Model U.N. is an international program for students of all ages. It invites students to represent one of the 193 member nations of the U.N. Once a student has received their country assignment, they learn everything they can about that one country and then debate as that country. The debates use formal rules of order. Winthrop is the only Model U.N. that uses Robert’s Rules of Order.
What is the Model U.N. class like?
There are three Model U.N. classes offered at Winthrop:
PLSC 260 is sort of like the intro to Model U.N. In this class students will meet in a smaller section on Mondays or Wednesdays and learn about the world through reading articles on international events and talking with other students who have similar countries to theirs. On Thursday nights, these students participate in debate and practice for the Model U.N. conference.
PLSC 261 is the leadership class of Model U.N. This is made up of students who took PLSC 260 the previous year and have a thorough understanding of the rules and procedures of Model U.N. They chair the debates at the conference and help to run the overall conference.
PLSC 362 is the collegiate Model U.N. These students represent Winthrop at other Model U.N. conferences around the South competing with other colleges from around the nations.
What happened at this year’s conference/what is a conference like?
I’m happy to say that I believe this year’s conference was a huge success. At the conference, high school students from North Carolina, South Carolina and Georgia come to Winthrop to represent 65 nations in five different committees. These committees are Legal, Social and Humanitarian, Political and Security, Security Council and a Special Committee. This year’s Special Committee was the Summit of the Americas.
The college delegates are there to help guide and teach the high school students and help them in any way they may need guidance. Every year there is a “crisis situation,” which the high school delegates are asked to deal with. This year’s crisis was that a terrorist organization based in South America, but with cells all over the world, used biological warfare to release a strong and fast-spreading deadly virus around the world.
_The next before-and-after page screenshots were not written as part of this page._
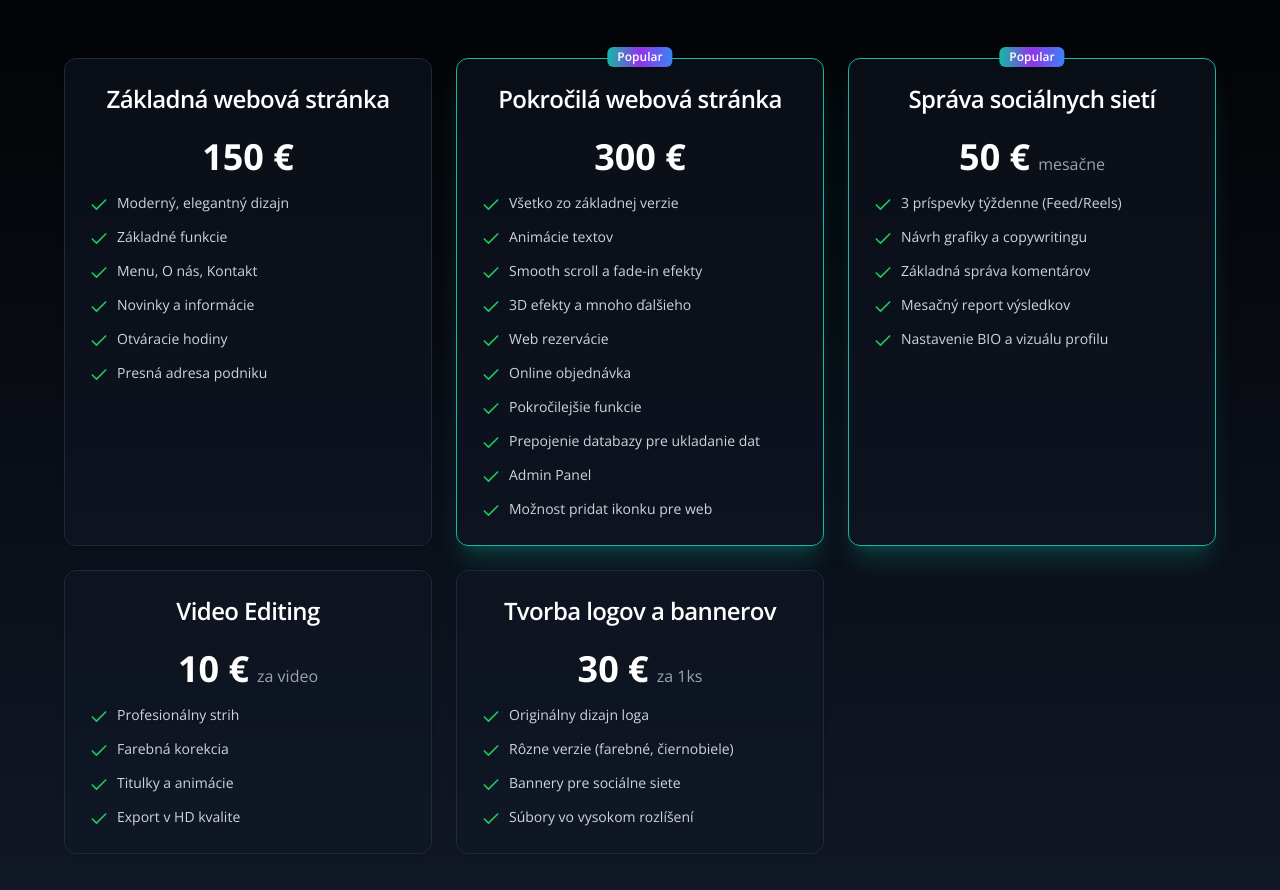
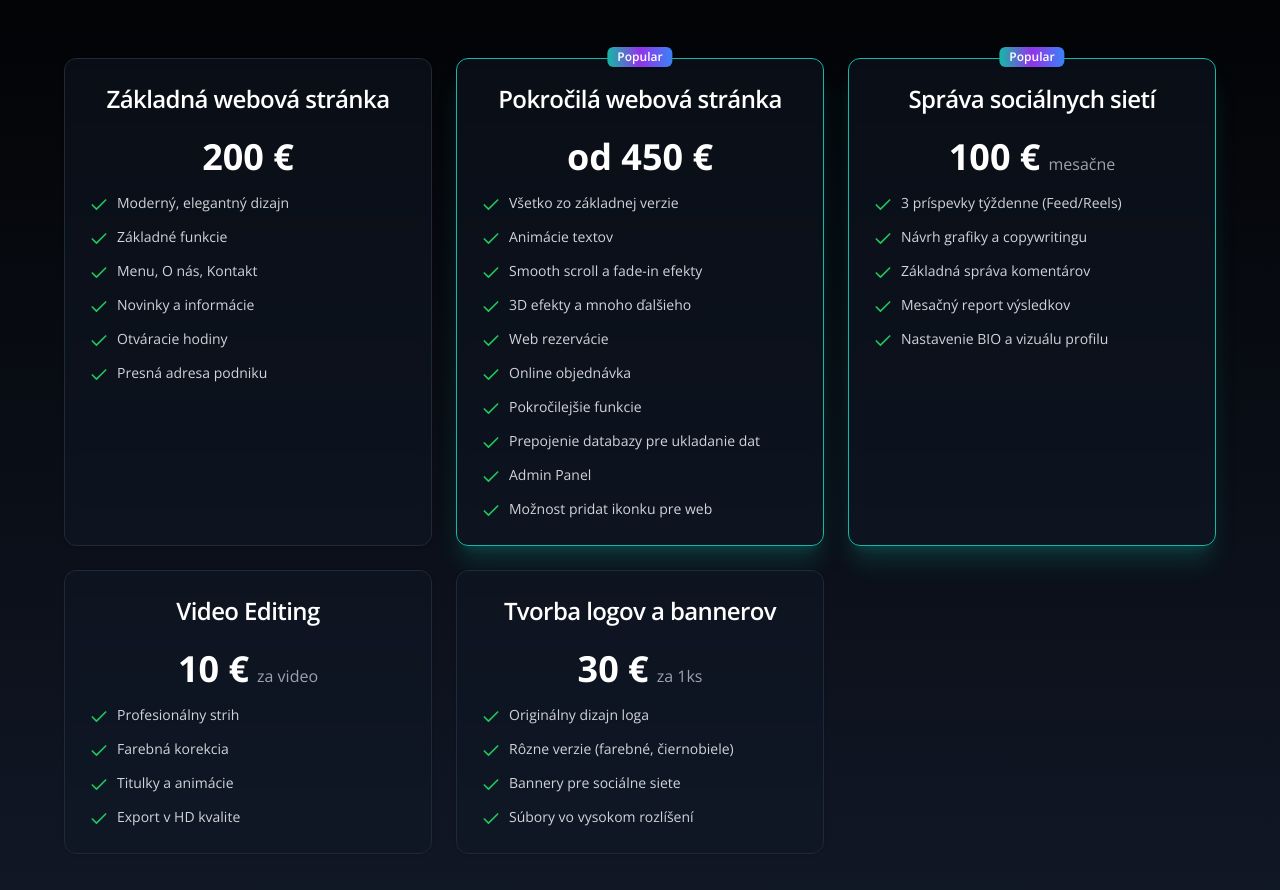
Before and after one commit to Drippos2/portfolio, a React (Create React App) app in the folder frontend/: page / in a window 1280 px wide. Shown: the part 4380-5270 px from the top of the page. Built offline with nearby package versions, Linux system fonts and the light colour scheme.

Commit message:
upgrade 1

```diff
--- a/frontend/src/data/translations.js
+++ b/frontend/src/data/translations.js
@@ -104,7 +104,7 @@ export const translations = {
       perPiece: 'za 1ks',
       basic: {
         title: 'Základná webová stránka',
-        price: '150 €',
+        price: '200 €',
         features: [
           'Moderný, elegantný dizajn',
           'Základné funkcie',
@@ -116,7 +116,7 @@ export const translations = {
       },
       advanced: {
         title: 'Pokročilá webová stránka',
-        price: '300 €',
+        price: 'od 450 €',
         features: [
           'Všetko zo základnej verzie',
           'Animácie textov',
@@ -132,7 +132,7 @@ export const translations = {
       },
         social: {
         title: 'Správa sociálnych sietí',
-        price: '50 €',
+        price: '100 €',
         period: 'mesačne',
         features: [
           '3 príspevky týždenne (Feed/Reels)', // KONKRÉTNY POČET
```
It was up to the high school students to debate and come up with a resolution to deal with the crisis. It was a fun and enriching experience and I believe the high school and college delegates alike enjoyed the conference.
You are the secretary general of the Model U.N. program, what does that mean?
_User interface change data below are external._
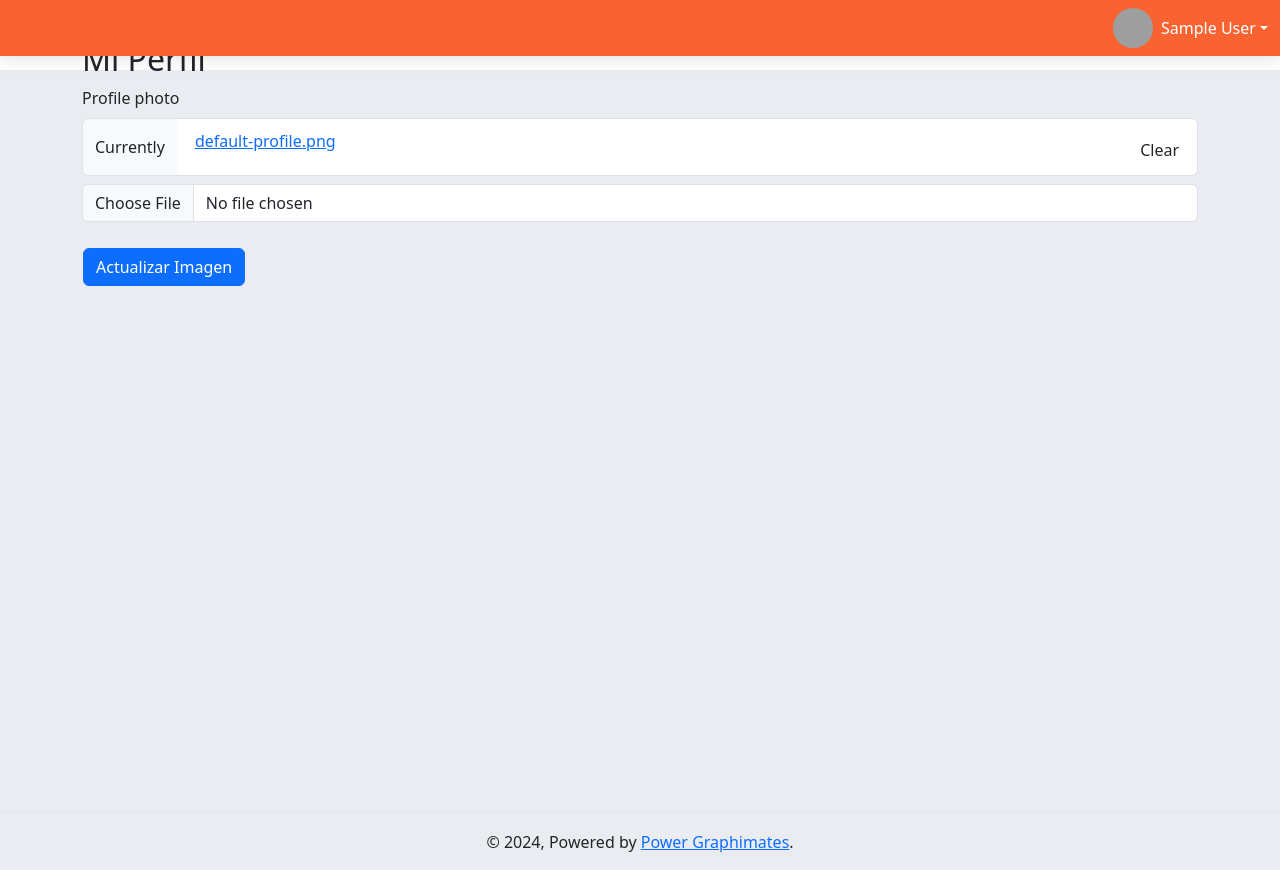
After one commit to graphimates/tire, a Django app: page /perfil/ in a window 1280 px wide. The commit adds this page. Run offline with Django 5.2, Linux system fonts and the light colour scheme; the visitor is signed in with stand-in values (Sample User, id 1); some libraries are stand-ins or nearby versions; grey boxes are pictures that could not be loaded.

Commit message:
Listo para pull request

```diff
--- a/static/assets/css/custom.css
+++ b/static/assets/css/custom.css
@@ -1,19 +1,28 @@
-/* custom.css */
-
 /* Color de fondo del header */
 .bg-orange {
-  background-color: #be5a03 !important;
+  background-color: #f96332 !important;
+}
+
+/* Cambiar el color de la barra de navegación principal */
+.navbar {
+  background-color: #f96332 !important; /* Aplica a todas las barras de navegación */
 }
 
 /* Ajustes para el header */
 header {
+  background-color: #f96332 !important; /* Asegura que el header tenga el color */
   position: fixed;
   top: 0;
   width: 100%;
   z-index: 1030;
 }
 
-/* Asegurar la consistencia visual */
+/* Para asegurarnos de que se aplica el color en el navbar en todas las pantallas */
+.navbar-dark {
+  background-color: #f96332 !important;
+}
+
+/* Ajustes generales */
 .main-panel {
   display: flex;
   flex-direction: column;
@@ -32,7 +41,7 @@ header {
 /* Botón seleccionado (resaltado) */
 .nav-item.active a {
   background-color: #fff !important; /* Fondo blanco para el botón seleccionado */
-  color: hsla(28, 93%, 48%, 0.911) !important; /* Texto naranja para el botón seleccionado */
+  color: hsl(51, 100%, 50%) !important; /* Texto naranja para el botón seleccionado */
   border-radius: 8px; /* Bordes redondeados */
   box-shadow: 0 4px 20px 0 rgba(0, 0, 0, 0.14),
               0 7px 10px -5px rgba(255, 133, 27, 0.4); /* Sombra */
@@ -41,7 +50,7 @@ header {
 /* Botón Upgrade to Pro al final del sidebar */
 .sidebar-footer a.upgrade-pro {
   background-color: #fff; /* Fondo blanco */
-  color: #FF851B !important; /* Texto naranja */
+  color: #f96332 !important; /* Texto naranja */
   padding: 15px 25px;
   text-align: center;
   border-radius: 30px; /* Botón redondeado */
@@ -54,7 +63,7 @@ header {
 }
 
 .sidebar-footer a.upgrade-pro:hover {
-  background-color: #f8440d; /* Cambiar a un tono más claro al hacer hover */
+  background-color: #f96332; /* Cambiar a un tono más claro al hacer hover */
   color: #fff !important; /* Texto blanco al hacer hover */
 }
 
@@ -74,7 +83,7 @@ header {
   text-transform: uppercase;
 }
 
-/* Responsive Adjustments */
+/* Ajustes Responsive */
 @media (max-width: 768px) {
   .sidebar {
     display: none;
@@ -95,4 +104,24 @@ header {
   }
 }
 
-/* Otros estilos personalizados... */
+/* Ajuste adicional para el botón de cerrar sesión en el sidebar */
+.sidebar-footer a.logout-btn {
+  background-color: #ff0000; /* Fondo rojo */
+  color: #fff !important; /* Texto blanco */
+  padding: 10px;
+  text-align: center;
+  border-radius: 30px;
+  text-decoration: none;
+  display: block;
+  margin: 20px auto 0; /* Márgenes ajustados */
+  width: calc(100% - 40px); /* Ajustar el ancho para dejar márgenes */
+}
+
+.sidebar-footer a.logout-btn:hover {
+  background-color: #d00000; /* Cambiar a un tono más oscuro al hacer hover */
+}
+
+/* Sombra para header y footer */
+header, .footer {
+  box-shadow: 0 4px 10px rgba(0, 0, 0, 0.1);
+}
--- a/templates/base.html
+++ b/templates/base.html
@@ -15,6 +15,7 @@
     <!-- Bootstrap CSS -->
     <link href="{% static 'assets/css/bootstrap.min.css' %}" rel="stylesheet" />
     <link href="{% static 'assets/css/now-ui-dashboard.css' %}" rel="stylesheet" />
+    <link href="https://cdn.jsdelivr.net/npm/bootstrap@5.3.0-alpha1/dist/css/bootstrap.min.css" rel="stylesheet">
 
     <!-- Custom CSS -->
     <link href="{% static 'assets/css/custom.css' %}" rel="stylesheet" />
--- a/templates/partials/header.html
+++ b/templates/partials/header.html
@@ -19,7 +19,7 @@
           <span class="ml-2 d-none d-md-inline">{{ user.get_full_name }}</span>
         </a>
         <div class="dropdown-menu dropdown-menu-right" aria-labelledby="userMenu">
-          <a class="dropdown-item" href="#">Perfil</a>
+          <a class="dropdown-item" href="{% url 'perfil_usuario' %}">Perfil</a>
           <div class="dropdown-divider"></div>
           <a class="dropdown-item" href="{% url 'logout' %}">Cerrar sesión</a>
         </div>
@@ -51,6 +51,7 @@
         </div>
       </li>
       {% endif %}
+
     </ul>
   </div>
 </nav>
--- /dev/null
+++ b/templates/usuarios/perfil_usuario.html
@@ -0,0 +1,13 @@
+{% extends 'base.html' %}
+{% load crispy_forms_tags %}
+
+{% block content %}
+<div class="container">
+  <h2>Mi Perfil</h2>
+  <form method="post" enctype="multipart/form-data">
+    {% csrf_token %}
+    {{ form|crispy }}
+    <button type="submit" class="btn btn-primary">Actualizar Imagen</button>
+  </form>
+</div>
+{% endblock %}
--- a/usuarios/forms.py
+++ b/usuarios/forms.py
@@ -65,3 +65,8 @@ class ModificarImagenForm(forms.ModelForm):
         widgets = {
             'profile_photo': forms.FileInput(attrs={'class': 'form-control'}),
         }
+
+class ProfileForm(forms.ModelForm):
+    class Meta:
+        model = Usuario
+        fields = ['profile_photo']
--- a/usuarios/views.py
+++ b/usuarios/views.py
@@ -2,6 +2,7 @@ from django.shortcuts import render, get_object_or_404, redirect
 from .models import Usuario
 from django.contrib.auth.decorators import login_required
 from .forms import UsuarioForm, ModificarImagenForm  # Asegúrate de importar ModificarImagenForm
+from .forms import ProfileForm
 
 # Vista para mostrar los usuarios en una tabla
 @login_required
@@ -52,3 +53,15 @@ def perfil(request):
 @login_required
 def perfil(request):
     return render(request, 'usuarios/perfil.html')
+
+@login_required
+def perfil_usuario(request):
+    usuario = request.user
+    if request.method == 'POST':
+        form = ProfileForm(request.POST, request.FILES, instance=usuario)
+        if form.is_valid():
+            form.save()
+            return redirect('perfil_usuario')
+    else:
+        form = ProfileForm(instance=usuario)
+    return render(request, 'usuarios/perfil_usuario.html', {'form': form})
--- a/wheels/urls.py
+++ b/wheels/urls.py
@@ -21,7 +21,7 @@ urlpatterns = [
     # Ruta para modificar imagen de perfil
     path('usuarios/modificar_imagen/', usuarios_views.modificar_imagen, name='modificar_imagen'),  # Nueva ruta para modificar la imagen de perfil
     path('usuarios/perfil/', usuarios_views.perfil, name='perfil'),
-
+    path('perfil/', usuarios_views.perfil_usuario, name='perfil_usuario'),
 
 ]
 
```
Also changed, not shown: wheels/settings.py (+36 -28 lines), media/profile_photos/00_34xJthE.png (added), media/profile_photos/00_KoulRc2.png (added), media/profile_photos/13900302_614885145347586_4206422983363794471_n.jpg (added), media/profile_photos/13900302_614885145347586_4206422983363794471_n_IUJG2uS.jpg (added).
Each year the Model U.N. conference is planned and carried out by three students. These students fill the roles of Secretary General, Coordinator General and Director General, who are known as the “Big 3.” It is an immense task to take on and is truly a huge job. The students contact high schools around the area, invite them to the conference, assign them countries, and plan the entire conference. It was wonderful to be trusted to carry out such a huge task and it was even better to see that we did it successfully. Allie Briggs is this year’s Coordinator General, and Leonel Gonzalez is the Director General.
Why did you all choose the theme “Globalization: Peace, Security, and Development?”
We actually had a very hard time picking our theme. We wanted it to reflect what is going on in the world’s political climate today. After going through and deciding against many topics including environmental and defense concerns, we settled on “Globalization: Peace, Security, and Development. Globalization” is something that we, as the Big 3, recognized that we wanted to have as a theme which pertained to all U.N. member states, large and small. Globalization is a phenomenon, which affects all countries, so we thought it would be a unifying theme. Peace, Security and Development just naturally came out of globalization. We thought of the ways in which globalization may change the world, and those three topics seemed to be important.
What was the cultural event portion of the event about?
Each year the Model U.N. conference has a keynote speaker. This address is open to the public and counts as a cultural event. This year the keynote speaker was Isaac Wohl. We were especially glad to have Wohl since his father, Dr. David Wohl, is the Dean of the College of Visual and Performing Arts here at Winthrop. Wohl worked in the Peace Corps in Uganda, and was able to share about that with students. I think the high school and college students alike were able to relate to Wohl and were very interested in what he had to say. Wohl currently works as an International Trade Analyst at the World Bank, so he had some experience speaking about how Globalization can affect peace and security. The students loved to hear from him about what it is like to travel internationally, and I think he sparked an interest in the Peace Corps and study abroad in many students.